“Ah, mijita. Ese es el misterio, eh? ¿No todos somos buenos y malos aveces?” He kissed my forehead. My eyebrows were furrowed together, because I still didn’t understand. I hugged my teddy bear close to my chest and tried to protect myself from fear, from understanding.

¿Y por qué te gusta tanto este poema, Abuelo?” I rested my head on his chest.

“Tantas preguntas, mi corazón. Ya es tarde, por qué no cierras esos ojos encendidos?” He laughed and tucked me in under the covers, turning out the lights. I rolled over in my bed and thought about how my Abuelito, too, was so much a mystery in himself.

Now, he stood so close to me. I felt like I was no longer in control of myself. I moved my hand over the front of my black dress to rid it of any wrinkles. I ran my fingers through my hair and wiped away any moisture from my face. Standing behind him, as he talked to other people with a mojito in his hand, wearing a cream-colored guayabera, I heard the word come out, sounding like a question and a wish at the same time.


He turned around to face me, a gentle smile forming on his lips, like he knew all along I’d see him and come to him. In his other hand, he held a sunflower in a tight fist, its petals crumpled between his fingers.


I think he said my name. I can’t remember.

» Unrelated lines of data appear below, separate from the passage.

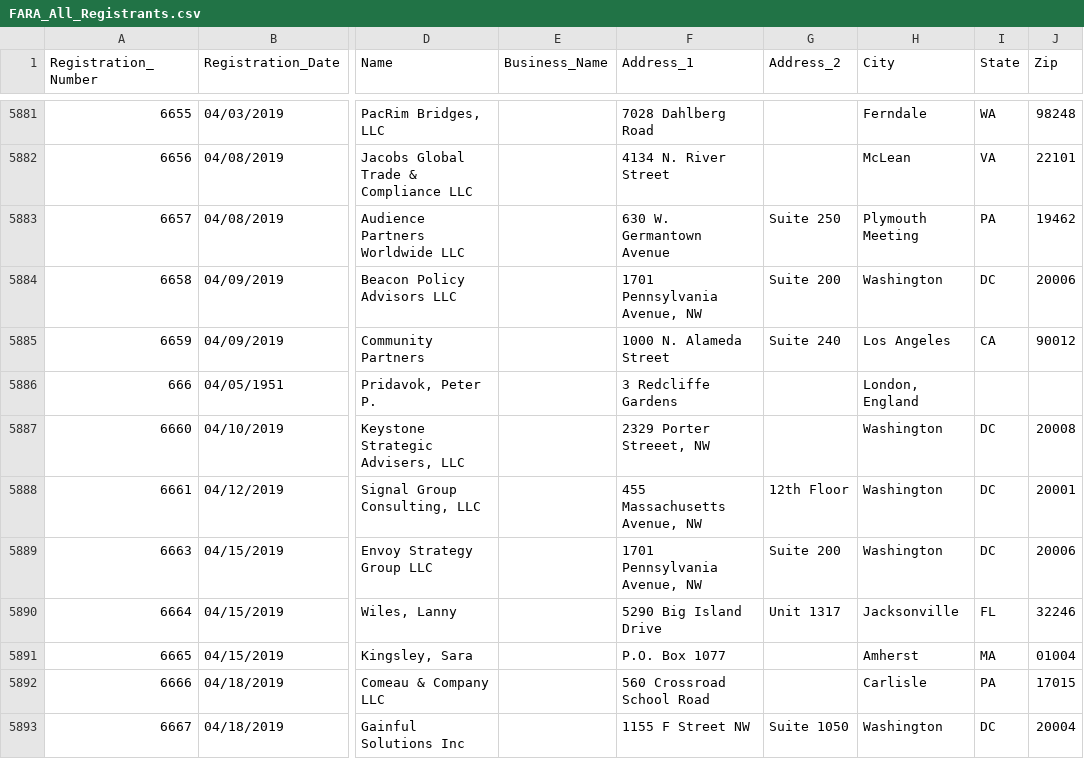
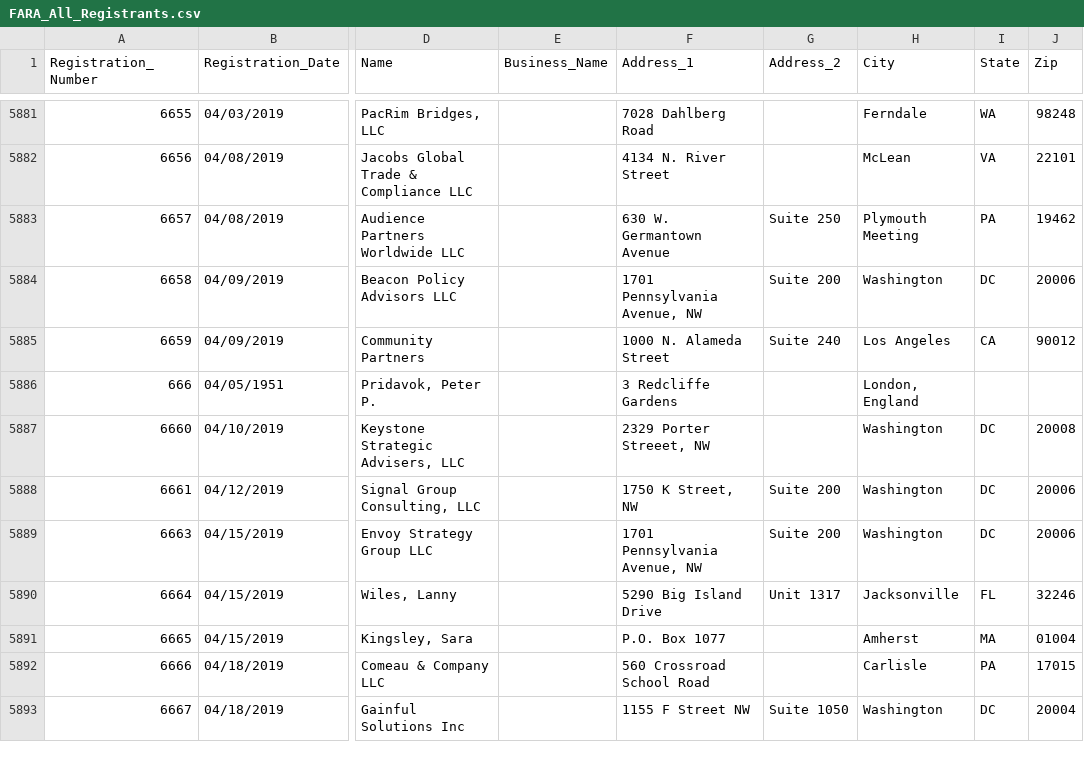
Before and after one commit to simonw/fara-history, a CSV file: FARA_All_Registrants.csv, drawn as a sheet; only a part is shown, gaps mark what is left out; the diff names each change by its address in the sheet, - before the commit and + after, or states it on an @@ line.

Commit message:
1 row changed
  Registration_Number: 6661
    Address_1: "455 Massachusetts Avenue, NW" => "1750 K Street, NW"
    Address_2: "12th Floor" => "Suite 200"
    Zip: "20001" => "20006"

[skip ci]

```diff
--- a/FARA_All_Registrants.csv
+++ b/FARA_All_Registrants.csv
-F5888 (Address_1): 455 Massachusetts Avenue, NW
+F5888 (Address_1): 1750 K Street, NW
-G5888 (Address_2): 12th Floor
+G5888 (Address_2): Suite 200
-J5888 (Zip): 20001
+J5888 (Zip): 20006
```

The syllables of my name wrapped up in his voice had been one of my favorite sounds as a child. Even though he was Cuban, he’d been raised in Spain until he was fourteen and so I was forever Adelithia to him. And that was all I ever wanted to be.

He offered to get me something to drink.

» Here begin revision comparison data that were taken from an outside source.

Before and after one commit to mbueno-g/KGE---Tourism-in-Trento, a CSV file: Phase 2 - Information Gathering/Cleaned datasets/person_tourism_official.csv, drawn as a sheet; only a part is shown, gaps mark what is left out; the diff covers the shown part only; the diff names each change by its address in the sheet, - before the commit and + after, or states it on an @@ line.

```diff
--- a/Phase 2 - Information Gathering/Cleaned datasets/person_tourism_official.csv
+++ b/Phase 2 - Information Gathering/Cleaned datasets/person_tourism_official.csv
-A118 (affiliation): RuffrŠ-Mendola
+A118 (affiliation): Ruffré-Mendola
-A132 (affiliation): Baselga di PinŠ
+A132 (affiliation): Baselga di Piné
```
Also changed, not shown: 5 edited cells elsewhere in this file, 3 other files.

“No, I don’t drink,” I said. My hands felt cold and clammy.

He laughed a little. “Ah, sí. I should have known. You were always so cautious as a small girl.”

“Still am.” Even though I’d been apart from him for over a decade, he still felt just as warm as I remembered. I was the one holding back. But really, I wanted to throw myself into him and ask him where he’d been all this time, why he let Mami take me away that rainy day in October fifteen years ago.

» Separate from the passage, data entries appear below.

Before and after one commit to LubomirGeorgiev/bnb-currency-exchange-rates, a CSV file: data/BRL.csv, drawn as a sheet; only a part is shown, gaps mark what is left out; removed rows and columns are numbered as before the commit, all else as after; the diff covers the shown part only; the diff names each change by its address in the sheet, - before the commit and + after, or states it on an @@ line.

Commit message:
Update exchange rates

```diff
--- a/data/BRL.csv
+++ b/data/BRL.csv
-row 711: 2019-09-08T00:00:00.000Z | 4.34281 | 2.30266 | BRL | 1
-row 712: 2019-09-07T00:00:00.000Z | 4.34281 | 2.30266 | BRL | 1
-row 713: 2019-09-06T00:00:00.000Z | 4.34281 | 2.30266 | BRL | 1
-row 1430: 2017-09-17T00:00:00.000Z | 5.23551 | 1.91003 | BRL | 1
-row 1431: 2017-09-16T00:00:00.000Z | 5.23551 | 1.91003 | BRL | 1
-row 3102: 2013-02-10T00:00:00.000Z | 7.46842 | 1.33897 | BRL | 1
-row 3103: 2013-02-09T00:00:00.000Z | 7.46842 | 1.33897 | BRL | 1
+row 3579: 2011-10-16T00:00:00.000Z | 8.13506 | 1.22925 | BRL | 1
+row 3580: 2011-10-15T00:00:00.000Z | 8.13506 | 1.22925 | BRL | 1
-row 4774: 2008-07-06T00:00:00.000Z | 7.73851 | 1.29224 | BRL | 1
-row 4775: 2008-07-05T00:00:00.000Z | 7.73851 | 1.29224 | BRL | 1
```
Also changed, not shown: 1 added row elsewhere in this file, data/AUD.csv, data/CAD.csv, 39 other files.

“You’re twenty-three now?” He asked. His voice broke a little when he said that, and I could tell we were both thinking the same thing. Perhaps he was asking himself the same questions I was asking him in my head.

“Twenty-three,” I confirmed.

“Una mujer.” He smiled a sad smile.

I didn’t feel like one, but I returned his smile anyway. Then there was an awkward silence between us as we realized we hadn’t mentioned the person everyone here was gathered for, the person that technically was the glue between us, but also the one who’d separated us.

“Your Mami loved you so much. More than anything in this world… And I loved her, very much.” I could tell in his voice that he truly meant that, despite everything that had transpired between them.

“I know.” I nodded.

He looked at me a long while, like he was mustering the courage to say something he wasn’t sure would go over well. His shoulders tensed, but his eyes grew tender. “Mira, Adelithia. I know I haven’t been around to see you grow. I know that I don’t know you, but I’d like to. That is why I came here.”

I looked away from his face and crossed my arms. I could tell that he was trying, but fifteen years is a lot to make up for. Mami took me away, but he didn’t fight her. He didn’t fight for me.

“No sé, Abuelo.”

He grabbed my arm so that my eyes would come back to him. His face pleaded with me. “Por favor, Ady.”

I conceded and grabbed a napkin from the table next to us and wrote down our house phone number, folding it in half and handing it to him. His face lit up as the little piece of paper brushed against his open palm. His eyes welled with tears as they wandered about my face, perhaps wondering how his little girl now stood before him at 5’6”, freckles mostly gone, along with ten pounds of baby fat. His hand, which now trembled a little, was brought up to my face and rested on my cheek.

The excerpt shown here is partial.